|Type of Nerve:
|Chief Function(s) of Nerve:
The optic nerve , cranial nerve II, transmits
visual information to occipital cortex. The nerve is easily found by locating
a large "X-shaped" structure just caudal to the olfactory bulbs. The fibers
anterior to the intersection of the "X", are optic nerve fibers. Axons
caudal to the intersection, called the optic chiasm,
are optic tract fibers.
Take time now to consider these facts:
- Axons from retinal cells in the lateral portions of the
retina project to the optic chiasm, but they do not cross the midline.
They remain ipsilateral and travel to occipital (visual) cortex on the ipsilateral
- Axons from the medial, or nasal, regions of the retina
enter the optic chiasm, cross the midline and project to the contralateral
Do you understand where the fibers originate and how
some cross over as they begin their journey to occipital (visual) cortex?
Stop now, and draw a figure that demonstrates how these fibers project to occipital
cortex. Be certain that you are clear on the difference between optic
nerve, optic tract, and optic chiasm. Make certain that you are clear
about the type of fibers carried in each (i.e., whether they are ipsilateral,

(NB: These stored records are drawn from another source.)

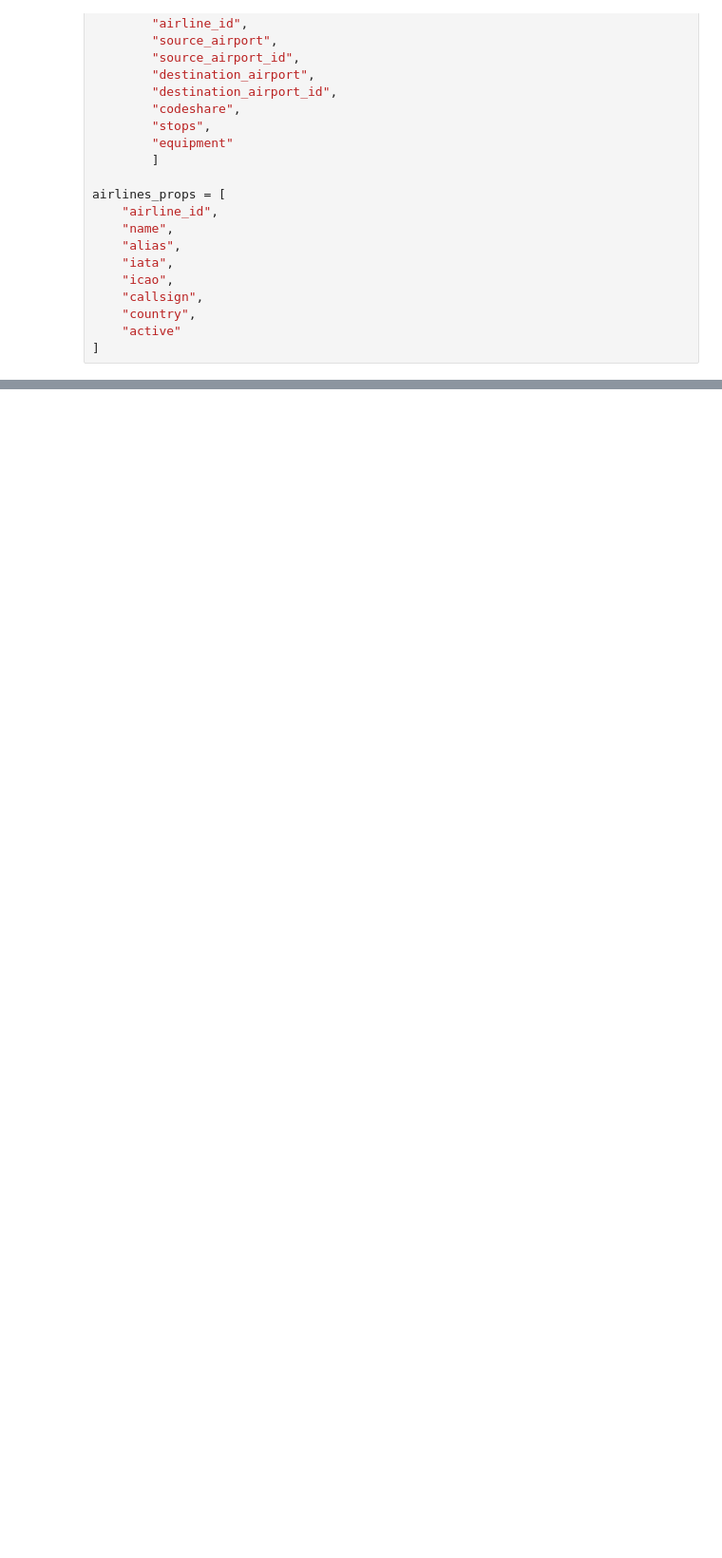
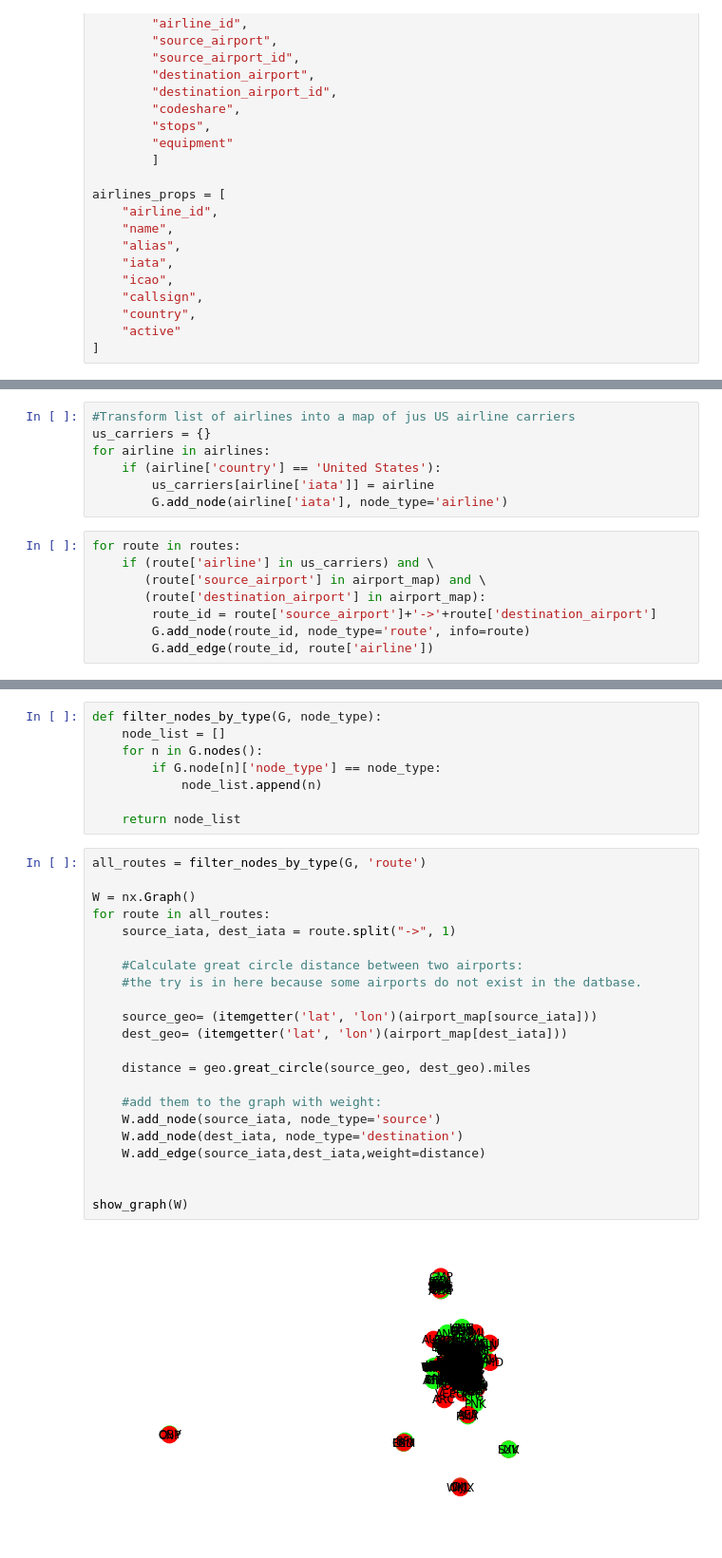
Before and after one commit to lmasud90/CUNY, a Jupyter notebook: DATA 620/Project 2/Project 2.ipynb, the cells around one changed output, grey strips where cells are left out. Shown: that part at 95% size. Drawn from its saved outputs; the diff is of its cells as text; blank space fills up the shorter version.

```diff
--- a/DATA 620/Project 2/Project 2.ipynb
+++ b/DATA 620/Project 2/Project 2.ipynb
@@ -158,0 +97,15 @@ show_graph(g)
+# %%
+#Transform list of airlines into a map of jus US airline carriers
+us_carriers = {}
+for airline in airlines:
+    if (airline['country'] == 'United States'):
+        us_carriers[airline['iata']] = airline
+        G.add_node(airline['iata'], node_type='airline')
+# %%
+for route in routes:
+    if (route['airline'] in us_carriers) and \
+       (route['source_airport'] in airport_map) and \
+       (route['destination_airport'] in airport_map):
+        route_id = route['source_airport']+'->'+route['destination_airport']
+        G.add_node(route_id, node_type='route', info=route)
+        G.add_edge(route_id, route['airline'])
@@ -158,0 +194,32 @@ show_graph(g)
+# %%
+def filter_nodes_by_type(G, node_type):
+    node_list = []
+    for n in G.nodes():
+        if G.node[n]['node_type'] == node_type:
+            node_list.append(n)
+
+    return node_list
+# %%
+all_routes = filter_nodes_by_type(G, 'route')
+
+W = nx.Graph()
+for route in all_routes:
+    source_iata, dest_iata = route.split("->", 1)
+
+    #Calculate great circle distance between two airports:
+    #the try is in here because some airports do not exist in the datbase.
+
+    source_geo= (itemgetter('lat', 'lon')(airport_map[source_iata]))
+    dest_geo= (itemgetter('lat', 'lon')(airport_map[dest_iata]))
+
+    distance = geo.great_circle(source_geo, dest_geo).miles
+
+    #add them to the graph with weight:
+    W.add_node(source_iata, node_type='source')
+    W.add_node(dest_iata, node_type='destination')
+    W.add_edge(source_iata,dest_iata,weight=distance)
+
+
+show_graph(W)
+# %% [output]
+[figure, added]
```
Also changed, not shown: parts of 44 cells of this notebook.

or contralateral fibers, or both)
to Lab 1
view with pop-up labels
Return to Table of